- Allow competition and innovation in all types of auto insurance
- Convert ICBC’s basic and optional coverage insurance business into a member owned and operated co-operative
- Return driver licensing and vehicle registration and administration to the provincial government with regional offices
- Wind-down the ICBC administration and executive bureaucracy
- Sell the $80M head office property at Lonsdale Quay in North Vancouver
- Full review of ICBC’s fines schedule and collections practices; transfer to municipalities
- Repeal the “Enhanced Care Coverage” legislation also known as “No-Fault, which denies accident victims pain & suffering damages, access to legal representation for their care and recovery, and would ultimately make our roads less safe
- Modernize BC’s wrongful death laws, as all the other provinces have done, so all citizens have a foundation of equal value and protections under the law, not just income earners with dependents as is the case with the present 174 year old legislation
- Remove the road safety administration silos in current government and create a “Road Safety Centre for Excellence” as a public/private partnership to continually develop and implement driver and road safety measures to make our province safer for all users of the roads, cycling lanes, paths, and pedestrian walkways
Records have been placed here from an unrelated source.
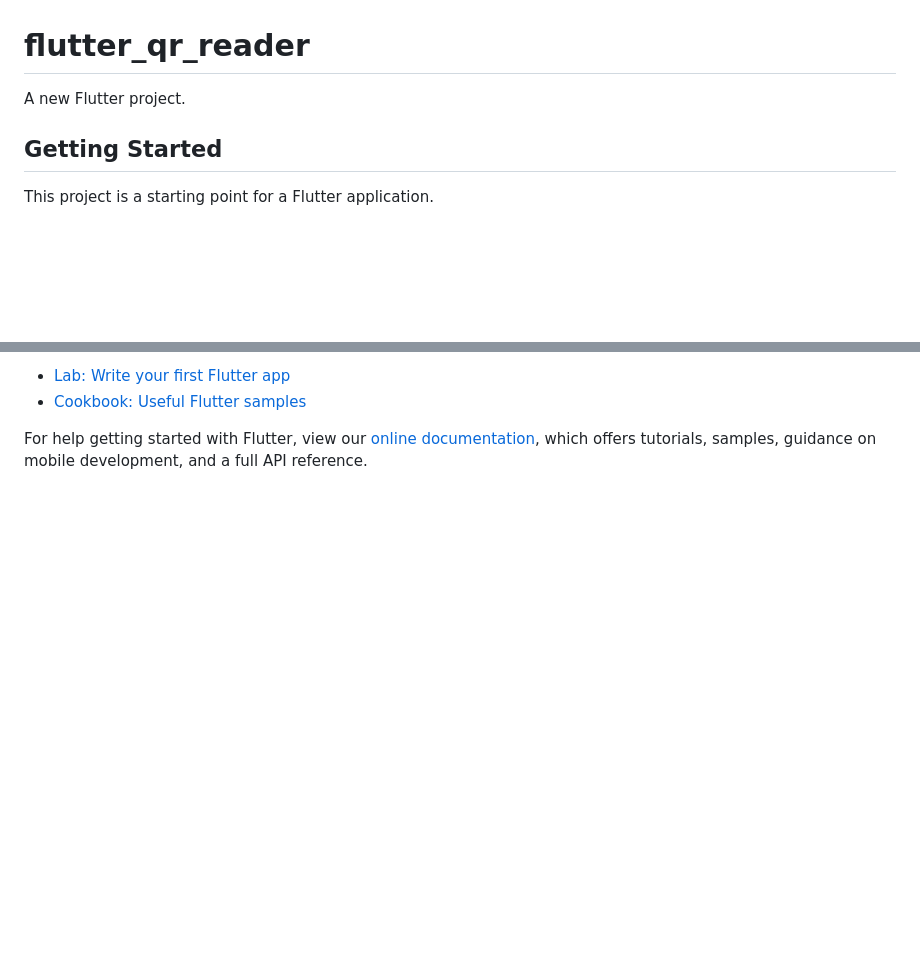
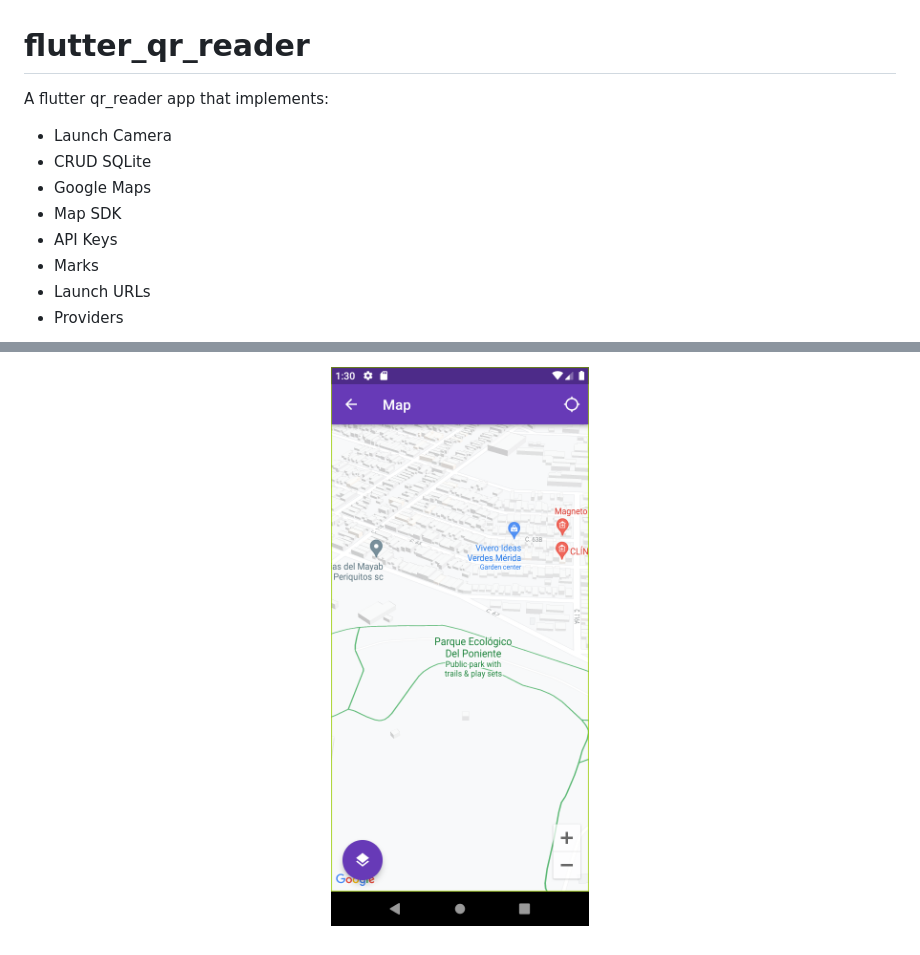
Before and after one commit to danielcaamal/flutter_projects, a Markdown page: flutter_qr_reader/README.md, 2 parts joined by grey strips. Drawn GitHub-style; pictures changed too: flutter_qr_reader/qr_app_2.png (added); blank space fills up the shorter version.

Commit message:
Readme's modificados

```diff
--- a/flutter_qr_reader/README.md
+++ b/flutter_qr_reader/README.md
@@ -1,8 +1,14 @@
 # flutter_qr_reader
 
-A new Flutter project.
+A flutter qr_reader app that implements:
 
-## Getting Started
+- Launch Camera
+- CRUD SQLite
+- Google Maps
+- Map SDK
+- API Keys
+- Marks
+- Launch URLs
+- Providers
 
-This project is a starting point for a Flutter application.
 
@@ -10,7 +20,6 @@ A few resources to get you started if this is your first Flutter project:
 
-- [Lab: Write your first Flutter app](https://flutter.dev/docs/get-started/codelab)
-- [Cookbook: Useful Flutter samples](https://flutter.dev/docs/cookbook)
-
-For help getting started with Flutter, view our
-[online documentation](https://flutter.dev/docs), which offers tutorials,
-samples, guidance on mobile development, and a full API reference.
+<p align="center">
+    <img src="./qr_app_2.png"
+        alt="Example Flutter app"
+        style="float: left; margin-right: 10px; height: 500px"/>
+</p>
```
Also changed, not shown: other parts of flutter_qr_reader/README.md (+5 -1 lines), README.md (+2 -0 lines), flutter_qr_reader/qr_app_1.png (added).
ICBC is consistently rated as the worst insurance provider in the country, yet consumers are powerless to choose a competing insurer for their basic auto insurance needs. Not only is ICBC universally hated for poor customer service, its prices consistently rank among the highest in the country and Horgan’s NDP have made changes that have only stoked the Liberal dumpster fire they pledged to put out, with premiums spiking beyond 200% in some cases, coverage reduced, settlements capped, and unconstitutional manipulation of court cases in their favour. British Columbians are paying a premium price for an inferior service. This is totally unacceptable!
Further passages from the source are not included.